## [Your goal]
Read through the lines below for the string "bool" and copy each one that has it.

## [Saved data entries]
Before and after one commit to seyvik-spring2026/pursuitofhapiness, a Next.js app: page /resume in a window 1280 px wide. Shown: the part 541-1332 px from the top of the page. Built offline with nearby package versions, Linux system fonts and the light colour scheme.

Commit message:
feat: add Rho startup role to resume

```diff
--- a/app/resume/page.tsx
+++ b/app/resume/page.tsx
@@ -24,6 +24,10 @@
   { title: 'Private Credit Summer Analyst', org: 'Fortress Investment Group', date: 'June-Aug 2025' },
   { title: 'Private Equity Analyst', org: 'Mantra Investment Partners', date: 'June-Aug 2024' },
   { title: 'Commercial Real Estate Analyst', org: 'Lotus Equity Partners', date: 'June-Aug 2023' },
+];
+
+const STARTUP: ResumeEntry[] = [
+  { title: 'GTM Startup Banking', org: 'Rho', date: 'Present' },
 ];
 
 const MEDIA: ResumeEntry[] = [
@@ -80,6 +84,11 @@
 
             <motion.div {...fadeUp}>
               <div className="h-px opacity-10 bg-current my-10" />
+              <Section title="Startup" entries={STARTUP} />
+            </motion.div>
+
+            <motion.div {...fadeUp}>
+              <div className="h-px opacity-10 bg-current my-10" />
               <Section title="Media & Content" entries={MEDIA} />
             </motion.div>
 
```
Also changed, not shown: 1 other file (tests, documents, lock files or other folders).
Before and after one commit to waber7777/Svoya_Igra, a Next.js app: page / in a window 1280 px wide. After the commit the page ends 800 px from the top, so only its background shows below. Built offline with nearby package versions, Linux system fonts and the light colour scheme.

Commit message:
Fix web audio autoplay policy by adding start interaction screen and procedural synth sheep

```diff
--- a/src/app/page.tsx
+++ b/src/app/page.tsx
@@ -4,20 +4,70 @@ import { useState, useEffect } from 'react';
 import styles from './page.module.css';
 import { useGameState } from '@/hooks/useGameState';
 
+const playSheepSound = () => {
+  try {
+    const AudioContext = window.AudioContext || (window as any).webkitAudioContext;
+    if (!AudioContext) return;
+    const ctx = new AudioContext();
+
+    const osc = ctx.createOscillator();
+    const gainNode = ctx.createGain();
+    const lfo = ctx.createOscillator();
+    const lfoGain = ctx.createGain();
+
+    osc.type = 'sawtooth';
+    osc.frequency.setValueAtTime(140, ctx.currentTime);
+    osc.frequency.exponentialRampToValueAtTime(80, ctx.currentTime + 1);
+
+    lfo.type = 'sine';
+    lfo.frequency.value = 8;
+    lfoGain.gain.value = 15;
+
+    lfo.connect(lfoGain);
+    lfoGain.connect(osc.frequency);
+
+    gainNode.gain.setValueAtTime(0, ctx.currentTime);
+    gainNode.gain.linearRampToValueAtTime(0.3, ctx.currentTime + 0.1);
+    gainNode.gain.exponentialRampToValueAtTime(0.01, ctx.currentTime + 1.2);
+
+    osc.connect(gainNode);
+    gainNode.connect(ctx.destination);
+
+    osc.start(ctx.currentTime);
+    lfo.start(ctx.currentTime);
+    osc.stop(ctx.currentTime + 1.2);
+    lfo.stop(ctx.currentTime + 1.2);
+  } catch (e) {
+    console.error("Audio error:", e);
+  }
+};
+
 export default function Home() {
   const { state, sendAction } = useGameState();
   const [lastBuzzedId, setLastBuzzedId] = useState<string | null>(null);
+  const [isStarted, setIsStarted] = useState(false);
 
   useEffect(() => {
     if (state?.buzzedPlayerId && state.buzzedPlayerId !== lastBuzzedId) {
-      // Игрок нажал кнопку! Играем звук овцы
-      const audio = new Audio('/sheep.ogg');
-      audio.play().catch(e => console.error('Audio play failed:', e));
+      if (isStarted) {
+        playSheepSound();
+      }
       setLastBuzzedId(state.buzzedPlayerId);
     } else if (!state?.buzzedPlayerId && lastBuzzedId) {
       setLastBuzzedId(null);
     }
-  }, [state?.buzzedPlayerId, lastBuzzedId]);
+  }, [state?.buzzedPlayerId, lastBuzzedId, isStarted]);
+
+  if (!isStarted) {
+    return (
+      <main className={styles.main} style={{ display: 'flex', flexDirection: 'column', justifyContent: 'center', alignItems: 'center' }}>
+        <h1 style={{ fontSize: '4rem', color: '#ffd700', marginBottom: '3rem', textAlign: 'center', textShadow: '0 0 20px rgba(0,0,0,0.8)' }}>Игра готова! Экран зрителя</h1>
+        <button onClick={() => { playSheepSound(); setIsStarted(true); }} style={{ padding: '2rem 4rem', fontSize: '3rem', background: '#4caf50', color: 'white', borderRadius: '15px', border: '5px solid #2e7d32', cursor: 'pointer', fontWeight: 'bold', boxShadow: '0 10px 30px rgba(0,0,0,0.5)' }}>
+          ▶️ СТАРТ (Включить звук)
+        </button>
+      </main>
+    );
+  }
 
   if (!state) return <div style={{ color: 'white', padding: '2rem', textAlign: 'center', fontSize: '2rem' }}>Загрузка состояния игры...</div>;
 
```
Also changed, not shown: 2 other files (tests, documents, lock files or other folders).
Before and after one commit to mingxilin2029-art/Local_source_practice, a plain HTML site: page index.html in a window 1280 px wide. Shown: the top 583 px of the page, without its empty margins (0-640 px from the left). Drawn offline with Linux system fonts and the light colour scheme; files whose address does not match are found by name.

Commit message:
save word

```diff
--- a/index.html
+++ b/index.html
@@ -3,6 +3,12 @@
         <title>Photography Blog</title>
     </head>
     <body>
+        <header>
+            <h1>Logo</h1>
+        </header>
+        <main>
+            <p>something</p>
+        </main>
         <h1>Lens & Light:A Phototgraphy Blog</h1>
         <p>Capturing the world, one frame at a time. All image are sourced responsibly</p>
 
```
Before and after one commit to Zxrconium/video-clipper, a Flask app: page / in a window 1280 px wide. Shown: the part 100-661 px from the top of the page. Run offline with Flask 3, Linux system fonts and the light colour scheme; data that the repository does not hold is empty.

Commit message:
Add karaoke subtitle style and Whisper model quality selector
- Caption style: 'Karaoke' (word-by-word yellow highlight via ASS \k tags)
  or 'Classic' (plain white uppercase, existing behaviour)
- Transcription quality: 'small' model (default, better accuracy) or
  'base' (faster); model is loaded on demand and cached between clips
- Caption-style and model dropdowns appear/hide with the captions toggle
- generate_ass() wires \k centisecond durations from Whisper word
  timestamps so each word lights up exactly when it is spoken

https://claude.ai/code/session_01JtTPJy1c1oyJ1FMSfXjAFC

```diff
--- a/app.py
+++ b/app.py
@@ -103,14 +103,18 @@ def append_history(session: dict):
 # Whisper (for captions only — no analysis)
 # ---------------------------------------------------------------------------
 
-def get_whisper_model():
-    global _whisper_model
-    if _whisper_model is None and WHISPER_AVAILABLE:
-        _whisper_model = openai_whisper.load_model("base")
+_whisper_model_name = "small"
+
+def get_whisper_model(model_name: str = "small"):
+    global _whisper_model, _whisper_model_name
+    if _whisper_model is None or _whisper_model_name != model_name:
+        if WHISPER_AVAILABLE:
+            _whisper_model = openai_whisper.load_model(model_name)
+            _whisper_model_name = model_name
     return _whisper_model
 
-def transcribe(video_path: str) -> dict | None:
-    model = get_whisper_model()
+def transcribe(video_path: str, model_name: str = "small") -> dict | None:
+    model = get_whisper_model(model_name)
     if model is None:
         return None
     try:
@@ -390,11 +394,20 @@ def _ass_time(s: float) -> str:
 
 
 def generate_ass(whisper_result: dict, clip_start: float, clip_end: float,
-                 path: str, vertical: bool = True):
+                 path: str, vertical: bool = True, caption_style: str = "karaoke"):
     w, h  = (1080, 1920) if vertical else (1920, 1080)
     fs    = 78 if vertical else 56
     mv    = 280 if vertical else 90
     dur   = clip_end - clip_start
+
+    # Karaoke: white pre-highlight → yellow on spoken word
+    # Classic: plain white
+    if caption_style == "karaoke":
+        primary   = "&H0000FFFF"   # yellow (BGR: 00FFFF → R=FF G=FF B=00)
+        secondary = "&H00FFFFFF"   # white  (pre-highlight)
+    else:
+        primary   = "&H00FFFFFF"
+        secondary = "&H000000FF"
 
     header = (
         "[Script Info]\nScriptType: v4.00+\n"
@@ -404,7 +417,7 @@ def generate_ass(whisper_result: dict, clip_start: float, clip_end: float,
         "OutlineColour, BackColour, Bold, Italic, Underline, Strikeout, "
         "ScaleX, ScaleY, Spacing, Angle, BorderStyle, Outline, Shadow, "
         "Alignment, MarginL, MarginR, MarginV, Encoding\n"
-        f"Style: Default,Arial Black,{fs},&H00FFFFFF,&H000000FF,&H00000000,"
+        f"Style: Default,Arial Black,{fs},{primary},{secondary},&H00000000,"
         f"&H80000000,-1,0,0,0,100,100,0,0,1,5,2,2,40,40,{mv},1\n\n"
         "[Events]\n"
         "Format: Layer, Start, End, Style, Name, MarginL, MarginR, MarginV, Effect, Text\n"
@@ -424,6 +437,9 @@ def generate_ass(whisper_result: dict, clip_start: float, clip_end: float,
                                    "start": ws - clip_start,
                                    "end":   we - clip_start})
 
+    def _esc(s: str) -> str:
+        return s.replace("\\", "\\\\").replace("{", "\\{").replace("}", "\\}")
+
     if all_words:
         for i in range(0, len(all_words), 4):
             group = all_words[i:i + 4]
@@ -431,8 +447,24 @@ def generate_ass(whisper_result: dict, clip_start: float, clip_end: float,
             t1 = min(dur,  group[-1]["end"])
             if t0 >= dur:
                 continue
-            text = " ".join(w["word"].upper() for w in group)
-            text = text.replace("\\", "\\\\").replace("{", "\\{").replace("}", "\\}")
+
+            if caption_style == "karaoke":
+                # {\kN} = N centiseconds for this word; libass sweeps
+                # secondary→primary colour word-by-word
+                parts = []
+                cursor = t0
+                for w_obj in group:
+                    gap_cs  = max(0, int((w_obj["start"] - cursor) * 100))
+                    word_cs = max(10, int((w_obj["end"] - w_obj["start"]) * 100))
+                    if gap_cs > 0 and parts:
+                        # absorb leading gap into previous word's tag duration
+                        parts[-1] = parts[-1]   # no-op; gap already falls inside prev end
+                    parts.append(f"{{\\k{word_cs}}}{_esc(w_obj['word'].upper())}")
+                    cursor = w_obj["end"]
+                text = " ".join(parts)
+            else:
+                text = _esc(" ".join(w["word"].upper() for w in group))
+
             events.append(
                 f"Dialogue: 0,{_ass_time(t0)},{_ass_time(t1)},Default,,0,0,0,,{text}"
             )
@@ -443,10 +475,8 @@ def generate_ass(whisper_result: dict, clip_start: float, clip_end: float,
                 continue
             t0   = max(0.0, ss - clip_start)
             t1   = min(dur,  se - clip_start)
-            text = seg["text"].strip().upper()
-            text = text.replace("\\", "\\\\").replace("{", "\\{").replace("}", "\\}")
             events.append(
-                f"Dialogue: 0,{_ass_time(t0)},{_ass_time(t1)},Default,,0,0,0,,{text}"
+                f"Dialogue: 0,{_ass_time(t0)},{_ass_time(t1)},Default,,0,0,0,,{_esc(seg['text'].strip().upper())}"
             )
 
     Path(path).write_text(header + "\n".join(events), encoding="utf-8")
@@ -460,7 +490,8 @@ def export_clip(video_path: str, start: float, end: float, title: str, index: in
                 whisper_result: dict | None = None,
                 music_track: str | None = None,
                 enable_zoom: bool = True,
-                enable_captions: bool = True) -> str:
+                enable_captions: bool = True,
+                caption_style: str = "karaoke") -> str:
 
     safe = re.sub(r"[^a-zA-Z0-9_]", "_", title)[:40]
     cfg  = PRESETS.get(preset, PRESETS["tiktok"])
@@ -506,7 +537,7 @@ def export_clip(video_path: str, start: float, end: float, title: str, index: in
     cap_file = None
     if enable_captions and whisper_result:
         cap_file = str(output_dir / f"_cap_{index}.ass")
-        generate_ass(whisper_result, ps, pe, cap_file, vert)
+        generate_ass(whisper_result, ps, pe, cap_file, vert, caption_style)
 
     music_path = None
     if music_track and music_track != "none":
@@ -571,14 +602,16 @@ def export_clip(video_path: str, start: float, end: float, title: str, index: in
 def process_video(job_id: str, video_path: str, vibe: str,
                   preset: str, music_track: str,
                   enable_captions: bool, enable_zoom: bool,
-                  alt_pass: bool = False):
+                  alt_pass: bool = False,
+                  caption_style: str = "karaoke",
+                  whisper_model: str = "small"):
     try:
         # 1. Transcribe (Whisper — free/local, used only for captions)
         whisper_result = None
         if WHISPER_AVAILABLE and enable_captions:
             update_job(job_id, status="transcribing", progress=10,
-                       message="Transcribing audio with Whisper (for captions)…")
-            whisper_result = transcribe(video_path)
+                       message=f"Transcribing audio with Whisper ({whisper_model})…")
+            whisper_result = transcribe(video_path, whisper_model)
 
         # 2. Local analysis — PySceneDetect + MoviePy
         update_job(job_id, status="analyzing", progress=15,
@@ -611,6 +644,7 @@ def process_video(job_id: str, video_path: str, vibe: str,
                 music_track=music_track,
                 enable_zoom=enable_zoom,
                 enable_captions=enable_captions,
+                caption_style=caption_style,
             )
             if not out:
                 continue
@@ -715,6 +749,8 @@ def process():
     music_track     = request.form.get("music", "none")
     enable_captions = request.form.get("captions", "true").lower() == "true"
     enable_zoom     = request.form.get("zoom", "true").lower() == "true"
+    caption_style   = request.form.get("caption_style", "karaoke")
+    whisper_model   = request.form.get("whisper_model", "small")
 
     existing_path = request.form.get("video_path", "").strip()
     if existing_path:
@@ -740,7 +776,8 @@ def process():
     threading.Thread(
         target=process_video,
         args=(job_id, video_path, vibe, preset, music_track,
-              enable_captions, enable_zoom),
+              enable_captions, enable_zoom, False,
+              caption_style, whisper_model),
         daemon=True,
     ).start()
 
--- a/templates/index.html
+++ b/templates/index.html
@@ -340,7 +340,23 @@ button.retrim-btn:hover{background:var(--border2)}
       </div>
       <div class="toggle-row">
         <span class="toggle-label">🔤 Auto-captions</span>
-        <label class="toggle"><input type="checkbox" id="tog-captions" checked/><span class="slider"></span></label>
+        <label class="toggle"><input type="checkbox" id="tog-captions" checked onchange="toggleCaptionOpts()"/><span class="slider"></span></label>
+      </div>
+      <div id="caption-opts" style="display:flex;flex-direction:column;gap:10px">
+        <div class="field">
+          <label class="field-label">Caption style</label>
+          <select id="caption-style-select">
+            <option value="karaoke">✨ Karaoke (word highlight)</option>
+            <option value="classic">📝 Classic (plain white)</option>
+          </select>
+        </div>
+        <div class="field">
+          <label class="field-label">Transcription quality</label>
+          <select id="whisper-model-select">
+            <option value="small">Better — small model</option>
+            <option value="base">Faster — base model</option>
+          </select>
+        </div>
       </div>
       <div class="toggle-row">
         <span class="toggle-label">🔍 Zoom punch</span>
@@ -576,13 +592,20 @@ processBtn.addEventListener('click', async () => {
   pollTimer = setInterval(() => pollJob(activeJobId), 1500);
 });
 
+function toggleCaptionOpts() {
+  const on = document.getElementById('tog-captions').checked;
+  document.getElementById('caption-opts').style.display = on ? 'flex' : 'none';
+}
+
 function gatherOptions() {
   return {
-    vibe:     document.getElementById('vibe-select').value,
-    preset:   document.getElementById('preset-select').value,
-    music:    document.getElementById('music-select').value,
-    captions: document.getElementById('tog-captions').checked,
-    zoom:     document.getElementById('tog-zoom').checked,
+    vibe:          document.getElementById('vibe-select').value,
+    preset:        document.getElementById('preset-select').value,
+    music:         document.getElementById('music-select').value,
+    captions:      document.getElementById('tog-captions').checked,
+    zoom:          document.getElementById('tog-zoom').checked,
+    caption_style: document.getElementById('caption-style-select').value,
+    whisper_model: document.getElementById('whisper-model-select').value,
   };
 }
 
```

## [Output below]
-                 path: str, vertical: bool = True):
+                 path: str, vertical: bool = True, caption_style: str = "karaoke"):
                 enable_zoom: bool = True,
-                enable_captions: bool = True) -> str:
+                enable_captions: bool = True,
                   enable_captions: bool, enable_zoom: bool,
-                  alt_pass: bool = False):
+                  alt_pass: bool = False,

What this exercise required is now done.